Rivers of Oil

This is certainly not our typical June. We are usually wondering, as the longest day approaches, where is summer? Not this year, no hint of the usual “Juneuary” weather, we have had a spectacular spring. 

Climate change predictions suggest that this will be the new normal for us, warm dry summers. We are going to have to adapt to these changes in order for our community to continue to thrive. Looking over the most recent lake and river data shows that the lake is alarmingly low, lower even than it was in 2003 at this time. 2003 was one of the most severe drought years we have ever had, the river flow had to be restricted to about half the normal flow rate in order to keep it running at all until the rains finally came on October 17. We appear to be headed in that direction again this year, the second severe drought in the past 3 years now appears likely. Increasing water storage capacity in our lake is going to be vitally important for us to adapt to our dwindling summer inflows and increasing water demands.

Put this news in context with Alberta, where again this year states of emergency have been declared in several cities due to extraordinarily heavy rain and potential flooding. Meanwhile in Ontario, several areas have been hit with destructive tornadoes. All of this is consistent with what climate scientists have been warning us about.

Our Federal Government has just approved the Northern Gateway Pipeline project, citing the Joint Review Panel recommendation that it would be in the national interest. Unfortunately, the Panel was told not to and did not consider the effects of climate change in making their recommendation. They based their decision on economic benefits and decided that the money was worth all the ecological risks posed by the project.

We are at a crossroad in our history. We, as a society, will have to choose a path. The path favored by our current government is to try to sustain economic growth by extracting our resources and shipping them overseas in raw form for money. An alternative favored by many progressive thinking leaders is to place a high value on our remaining resources and use them wisely here in Canada while transitioning away from fossil fuels.

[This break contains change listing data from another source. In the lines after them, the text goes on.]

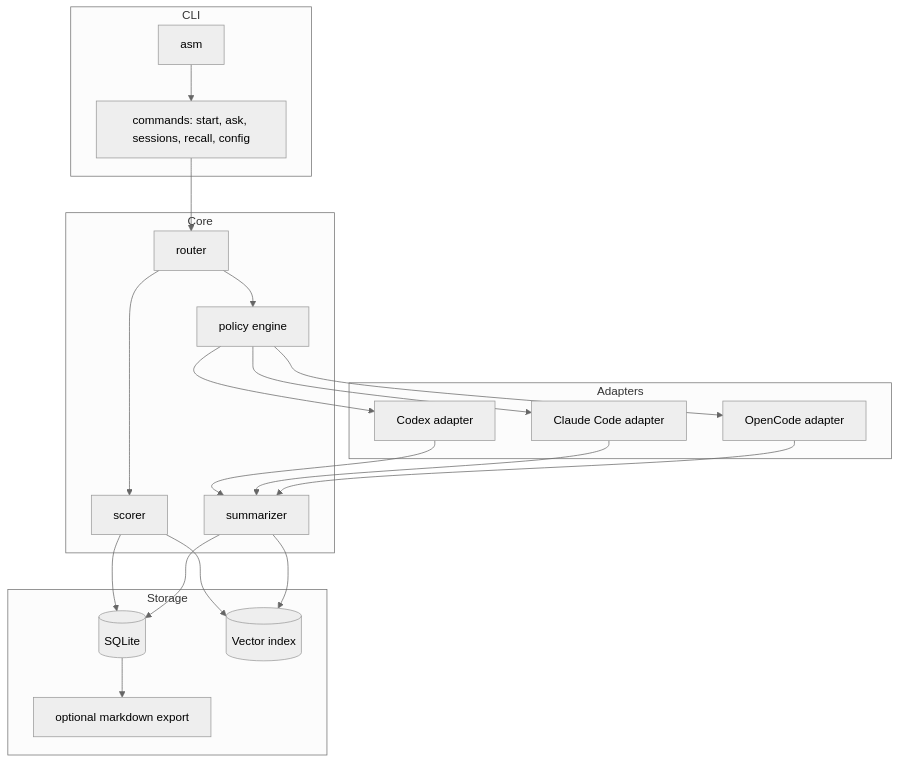
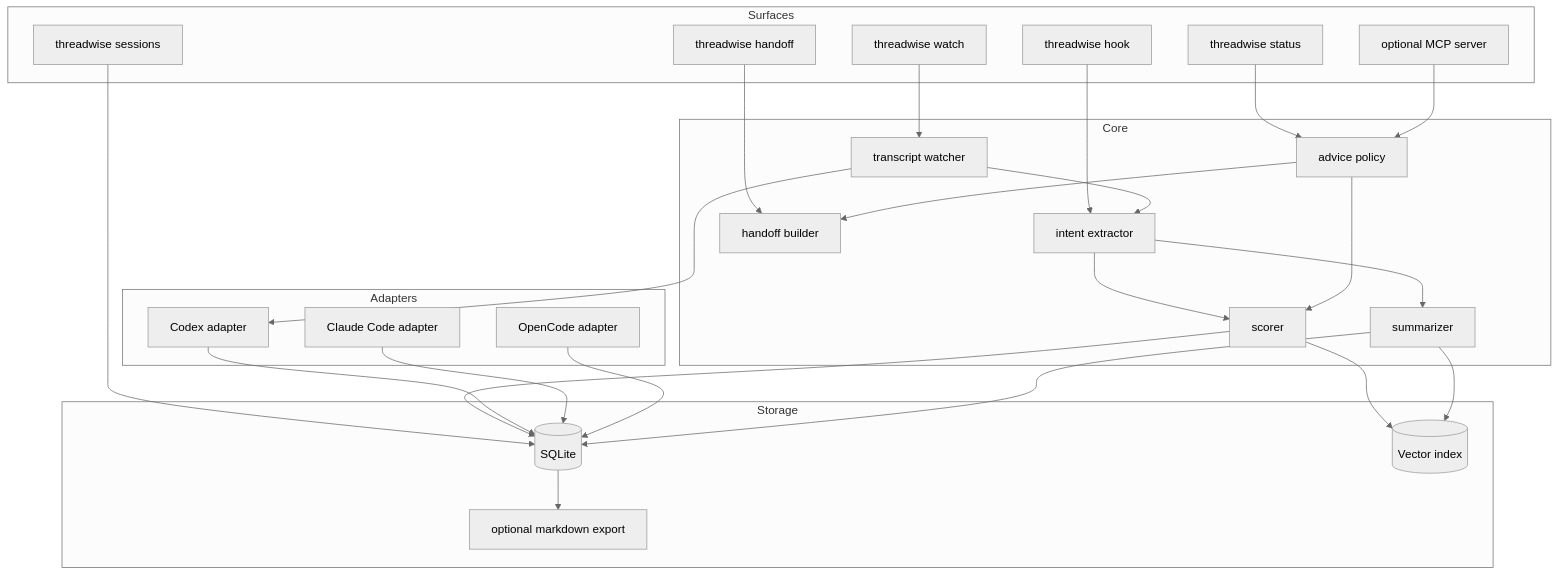
The fourth of 4 diagrams in docs/architecture.md (amir-h-rassafi/threadwise), drawn with Mermaid (neutral theme) before and after one commit. The commit also changed other lines of this file and 1 other file, not shown here.

````diff
--- a/docs/architecture.md
+++ b/docs/architecture.md
@@ -188,42 +373,53 @@
 ```mermaid
 flowchart TB
-    subgraph CLI
-        Entry[asm]
-        Commands[commands: start, ask, sessions, recall, config]
+    subgraph Surfaces
+        Hook[threadwise hook]
+        Watch[threadwise watch]
+        Status[threadwise status]
+        Sessions[threadwise sessions]
+        Handoff[threadwise handoff]
+        MCP[optional MCP server]
     end
 
     subgraph Core
-        Router[router]
+        Watcher[transcript watcher]
+        Extractor[intent extractor]
+        Summaries[summarizer]
         Scorer[scorer]
-        Summaries[summarizer]
-        Policy[policy engine]
+        Policy[advice policy]
+        Builder[handoff builder]
     end
 
     subgraph Adapters
         Codex[Codex adapter]
         Claude[Claude Code adapter]
         OpenCode[OpenCode adapter]
     end
 
     subgraph Storage
         DB[(SQLite)]
         Vec[(Vector index)]
         Files[optional markdown export]
     end
 
-    Entry --> Commands
-    Commands --> Router
-    Router --> Scorer
+    Hook --> Extractor
+    Watch --> Watcher
+    Status --> Policy
+    Sessions --> DB
+    Handoff --> Builder
+    MCP --> Policy
+    Watcher --> Codex
+    Watcher --> Extractor
+    Extractor --> Summaries
+    Extractor --> Scorer
     Scorer --> DB
     Scorer --> Vec
-    Router --> Policy
-    Policy --> Codex
-    Policy --> Claude
-    Policy --> OpenCode
-    Codex --> Summaries
-    Claude --> Summaries
-    OpenCode --> Summaries
+    Policy --> Scorer
+    Policy --> Builder
+    Codex --> DB
+    Claude --> DB
+    OpenCode --> DB
     Summaries --> DB
     Summaries --> Vec
     DB --> Files
 ```
````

Our current society cannot function without oil. Right now we use cheap fossil fuels not only for transportation but also for food production. Petrochemicals are used to manufacture plastics, fabrics and countless other things we take for granted every day. But these resources are finite; there is only so much oil on the planet and inevitably we’ll need to figure out other ways of meeting people’s needs. 

Even setting aside the harsh reality of what will happen to our climate if we burn all that oil, we need to start getting serious about weaning our society off fossil fuels for energy and transportation. Many are questioning the wisdom of extracting this finite resource and shipping it overseas as fast as possible for temporary economic benefit. When all the oil is gone and the money is spent, then what?

The Federal Government is currently subsidizing the oil industry at the rate of nearly $800 for every taxpayer in Canada. We could choose to divert that substantial amount of money into developing sustainable alternatives to fossil fuels instead of enriching oil companies that already make billions. We must consider the future. The fate of our children and grandchildren is truly in our hands right now.

The next year could see the start of protests against the Northern Gateway pipeline, the likes of which we have not seen since the ‘60’s. There are many who see the peril in continuing our current course and will do whatever it takes to get the government to hear their concerns and think about how their decisions will manifest in the future. In this case the future is not the next quarterly jobs report or even next election cycle, it is a few decades from now. The next few years will be a very important time in our history. The choices we make now will determine the kind of world those born in this century will live in.